« Reply #2 on: 14/08/2012 14:03:34 »
The other reason for ironing needing water in cotton is that cotton is made of cellulose which is long chains of sugar, these are covered with OH groups - almost a water molecule. The O is slightly negative and the H positive. This means that when it is dry they form bonds between molecules locking them together.

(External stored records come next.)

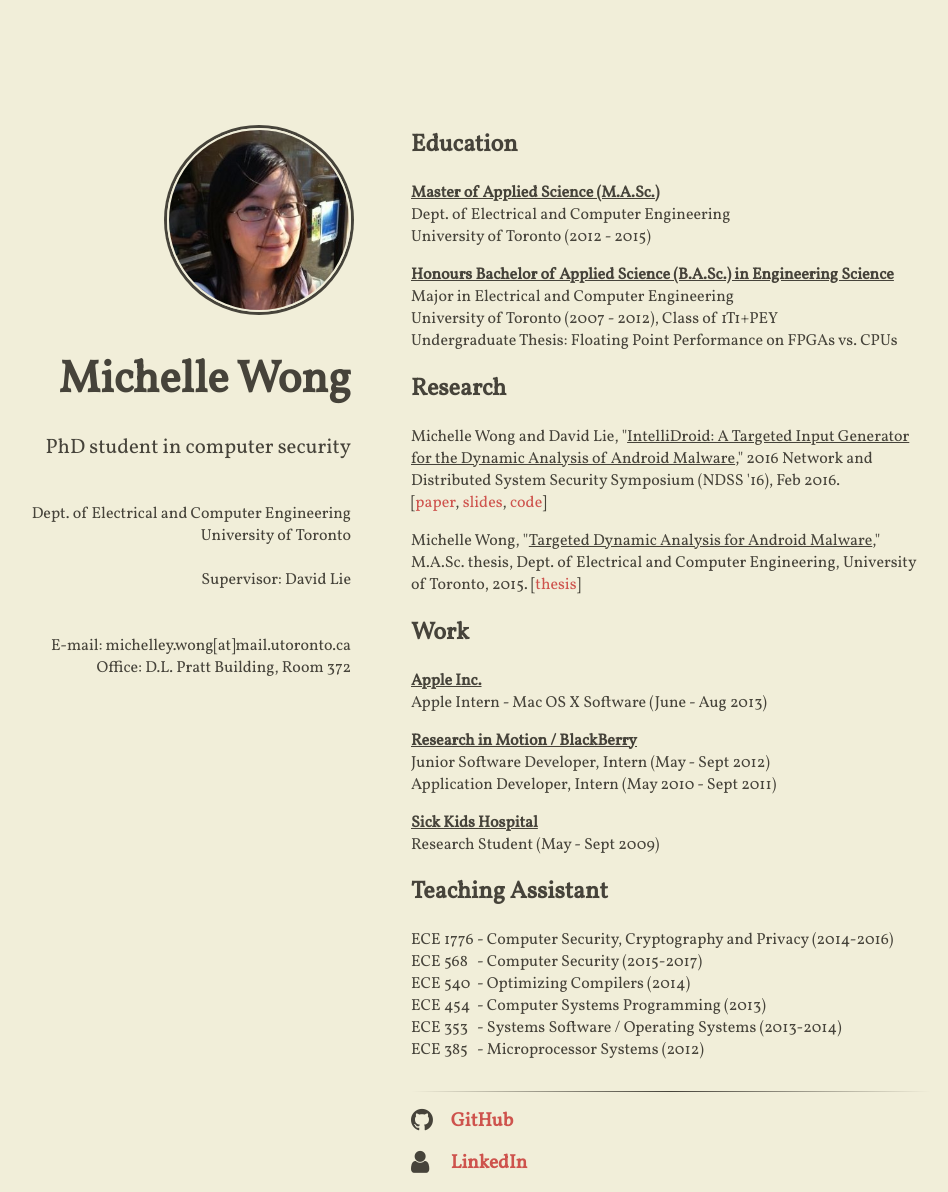
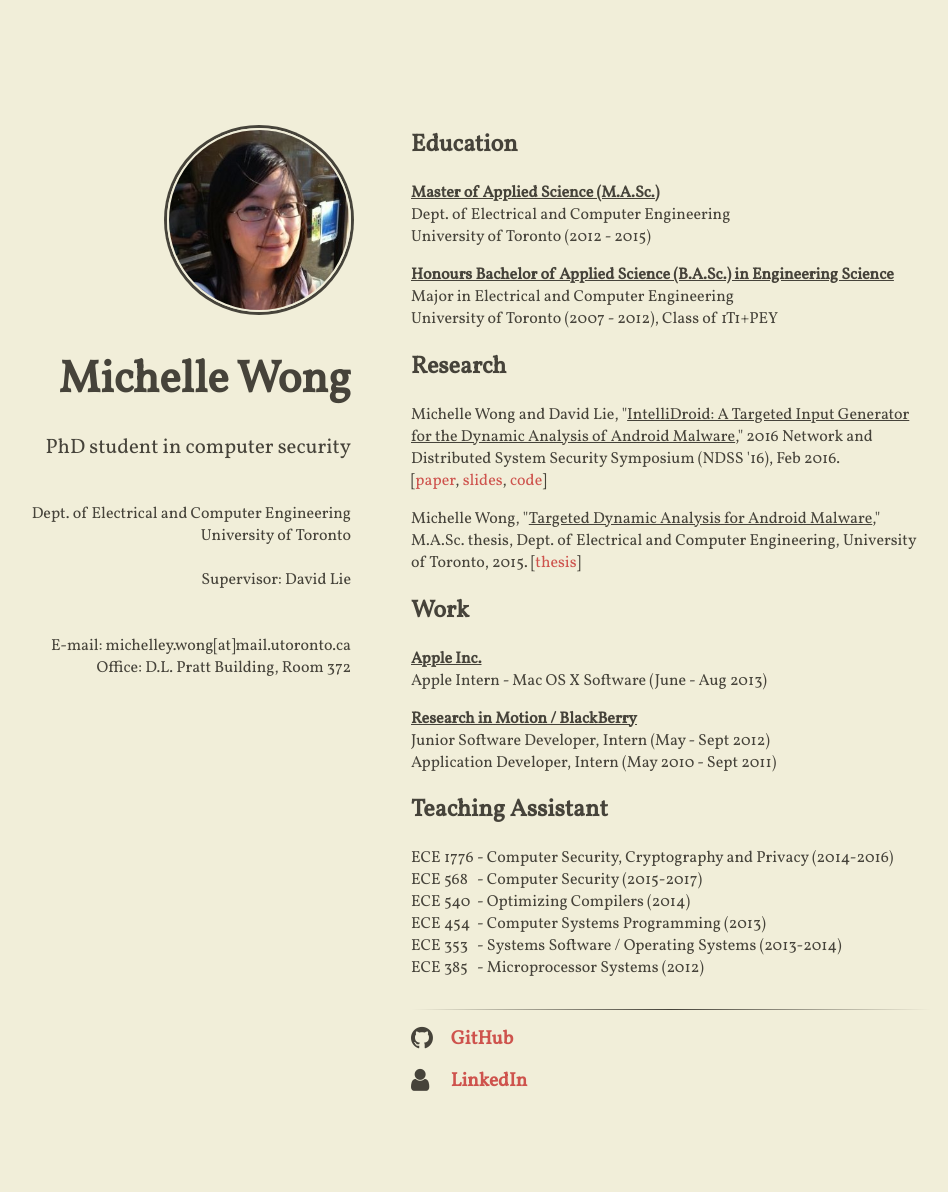
Before and after one commit to miwong/miwong.github.io, a Jekyll site: the page built from index.html, in a window 1280 px wide. Shown: the whole page, without its empty margins (189-1137 px from the left). Built offline with Jekyll 4.4.1, drawn with Linux system fonts in a browser that asks for light colours; nearby versions of some CDN libraries; after the commit the page ends 1110 px from its top, so only the background shows below that.

Commit message:
Removing old info

```diff
--- a/_includes/content.html
+++ b/_includes/content.html
@@ -8,7 +8,6 @@
     <b><u>Honours Bachelor of Applied Science (B.A.Sc.) in Engineering Science</u></b><br>
     Major in Electrical and Computer Engineering<br>
     University of Toronto (2007 - 2012), Class of 1T1+PEY<br>
-    Undergraduate Thesis: Floating Point Performance on FPGAs vs. CPUs<br>
 </p>
 
 <h2>Research</h2>
@@ -28,10 +27,6 @@
     <b><u>Research in Motion / BlackBerry</u></b><br>
     Junior Software Developer, Intern (May - Sept 2012)<br>
     Application Developer, Intern (May 2010 - Sept 2011)
-</p>
-<p>
-    <b><u>Sick Kids Hospital</u></b><br>
-    Research Student (May - Sept 2009)<br>
 </p>
 
 <h2>Teaching Assistant</h2>
```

The OH groups can also bond to water, so if you make the cotton hot and wet instead of bonding between molecules you bond to water, lubricating the molecules and allowing them to reconfigure. If this is done while being squashed, and then dried out the molecules will then lock into a flat configuration.